Cefiderocol could be an effective new antibiotic…but we are not there yet – expert comment
26 October 2018London School of Hygiene & Tropical Medicine London School of Hygiene & Tropical Medicine https://lshtm.ac.uk/themes/custom/lshtm/images/lshtm-logo-black.png
A study in The Lancet Infectious Diseases has found a new investigational antibiotic is effective against drug-resistant bacteria in a phase 2 trial.
The findings suggest that Cefiderocol, described by the authors as ‘acting as a Trojan horse’, is as effective as the current standard-of-care antibiotic for the treatment of complicated urinary tract infections (UTIs) caused by several multidrug resistant Gram-negative bacteria.
How exciting is this development in the fight against antibiotic resistance? And how does the drug work?
Serge Mostowy, Professor of Cellular Microbiology at the London School of Hygiene & Tropical Medicine, said:
“Antibiotic resistance is one of the greatest global health challenges we face. Infections from enterobacteria, such pathogenic E. coli, are becoming harder and harder to treat. This important study offers hope for a new antibiotic that could potentially be an alternative to treating them, but we are not there yet.

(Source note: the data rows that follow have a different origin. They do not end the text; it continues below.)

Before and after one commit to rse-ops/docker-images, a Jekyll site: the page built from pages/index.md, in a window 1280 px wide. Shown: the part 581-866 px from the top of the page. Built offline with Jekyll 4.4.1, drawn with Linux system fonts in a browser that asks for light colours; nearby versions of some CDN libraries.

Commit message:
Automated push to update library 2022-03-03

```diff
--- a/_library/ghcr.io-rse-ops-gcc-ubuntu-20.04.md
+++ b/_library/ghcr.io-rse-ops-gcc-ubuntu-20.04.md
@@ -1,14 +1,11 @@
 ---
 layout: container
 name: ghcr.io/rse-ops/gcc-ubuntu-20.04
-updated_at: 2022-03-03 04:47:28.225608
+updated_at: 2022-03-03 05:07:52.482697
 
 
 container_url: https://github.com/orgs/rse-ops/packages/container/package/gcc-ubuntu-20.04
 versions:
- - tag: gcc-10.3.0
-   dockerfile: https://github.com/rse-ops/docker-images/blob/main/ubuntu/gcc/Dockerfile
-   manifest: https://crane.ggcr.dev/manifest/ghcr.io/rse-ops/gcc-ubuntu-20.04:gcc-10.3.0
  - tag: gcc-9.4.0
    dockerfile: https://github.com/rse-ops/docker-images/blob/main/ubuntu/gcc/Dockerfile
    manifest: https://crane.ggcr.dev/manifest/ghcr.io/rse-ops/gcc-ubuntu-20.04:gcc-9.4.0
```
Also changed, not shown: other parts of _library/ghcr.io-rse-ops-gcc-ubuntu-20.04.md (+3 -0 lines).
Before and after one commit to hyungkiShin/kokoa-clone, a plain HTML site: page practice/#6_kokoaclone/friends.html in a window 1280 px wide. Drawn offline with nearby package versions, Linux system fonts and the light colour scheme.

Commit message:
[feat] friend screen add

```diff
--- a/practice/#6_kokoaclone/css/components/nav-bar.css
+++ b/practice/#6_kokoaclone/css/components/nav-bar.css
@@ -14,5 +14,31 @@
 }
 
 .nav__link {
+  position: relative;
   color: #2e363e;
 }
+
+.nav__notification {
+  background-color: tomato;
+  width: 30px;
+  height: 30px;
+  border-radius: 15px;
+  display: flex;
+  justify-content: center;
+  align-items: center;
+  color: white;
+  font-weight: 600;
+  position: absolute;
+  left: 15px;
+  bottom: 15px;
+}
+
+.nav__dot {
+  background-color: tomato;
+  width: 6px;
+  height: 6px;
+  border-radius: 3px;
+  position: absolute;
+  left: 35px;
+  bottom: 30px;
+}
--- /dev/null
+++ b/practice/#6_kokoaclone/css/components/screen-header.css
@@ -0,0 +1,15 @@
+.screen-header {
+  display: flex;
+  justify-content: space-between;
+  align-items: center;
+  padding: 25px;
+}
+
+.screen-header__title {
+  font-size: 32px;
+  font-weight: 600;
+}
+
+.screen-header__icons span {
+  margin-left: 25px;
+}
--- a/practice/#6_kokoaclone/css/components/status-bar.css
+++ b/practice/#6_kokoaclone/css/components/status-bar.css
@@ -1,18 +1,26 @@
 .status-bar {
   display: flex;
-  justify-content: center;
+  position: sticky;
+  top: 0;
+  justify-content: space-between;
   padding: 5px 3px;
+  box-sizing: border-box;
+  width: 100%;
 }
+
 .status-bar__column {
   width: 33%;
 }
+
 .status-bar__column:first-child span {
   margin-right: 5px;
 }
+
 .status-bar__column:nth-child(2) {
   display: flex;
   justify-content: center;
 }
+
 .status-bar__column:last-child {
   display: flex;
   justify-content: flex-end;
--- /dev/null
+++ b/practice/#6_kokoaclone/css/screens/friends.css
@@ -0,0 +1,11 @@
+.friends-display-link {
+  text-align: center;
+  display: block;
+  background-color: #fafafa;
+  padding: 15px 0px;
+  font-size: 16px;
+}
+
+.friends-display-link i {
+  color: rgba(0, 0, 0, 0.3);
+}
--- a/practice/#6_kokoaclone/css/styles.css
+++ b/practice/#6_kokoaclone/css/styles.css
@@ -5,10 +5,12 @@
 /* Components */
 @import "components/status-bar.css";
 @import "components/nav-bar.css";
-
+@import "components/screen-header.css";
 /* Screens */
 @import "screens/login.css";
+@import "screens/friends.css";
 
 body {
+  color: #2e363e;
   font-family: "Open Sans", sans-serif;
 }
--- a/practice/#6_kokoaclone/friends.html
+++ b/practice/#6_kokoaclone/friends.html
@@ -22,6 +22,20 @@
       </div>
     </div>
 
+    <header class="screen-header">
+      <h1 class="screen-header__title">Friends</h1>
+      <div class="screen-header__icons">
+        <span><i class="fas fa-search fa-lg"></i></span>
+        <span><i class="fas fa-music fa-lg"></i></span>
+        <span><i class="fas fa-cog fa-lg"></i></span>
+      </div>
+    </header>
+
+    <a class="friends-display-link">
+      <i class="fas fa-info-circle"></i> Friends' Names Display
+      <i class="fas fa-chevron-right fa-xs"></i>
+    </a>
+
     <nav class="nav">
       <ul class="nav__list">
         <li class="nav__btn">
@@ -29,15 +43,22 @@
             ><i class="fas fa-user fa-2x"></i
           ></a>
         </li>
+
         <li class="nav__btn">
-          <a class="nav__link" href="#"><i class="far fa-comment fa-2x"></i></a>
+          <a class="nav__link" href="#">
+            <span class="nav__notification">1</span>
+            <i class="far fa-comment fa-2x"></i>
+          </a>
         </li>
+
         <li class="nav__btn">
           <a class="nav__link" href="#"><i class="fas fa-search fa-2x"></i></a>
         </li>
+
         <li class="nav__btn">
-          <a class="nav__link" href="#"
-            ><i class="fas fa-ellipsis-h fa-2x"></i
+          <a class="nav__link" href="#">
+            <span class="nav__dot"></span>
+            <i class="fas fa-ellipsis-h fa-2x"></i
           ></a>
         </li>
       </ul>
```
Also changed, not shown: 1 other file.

“How cefiderocol kills bacteria is not new. From inside the bacterial cell the drug interferes with peptidoglycan, an important component of the bacterial cell wall. What is new is how the drug can enter the bacterial cell - highjacking a natural bacterial iron transport system. Exploiting this mechanism is a perfect example of modern medicine and should encourage novel research avenues aiming to fight antibiotic resistant infection.
“This is a phase 2 clinical trial and we await information on clinical improvement and treatment durability. However, it provides proof-of-principle for a novel method of therapeutic treatment, and will be of wider interest to researchers and physicians interested in future-antibiotics.”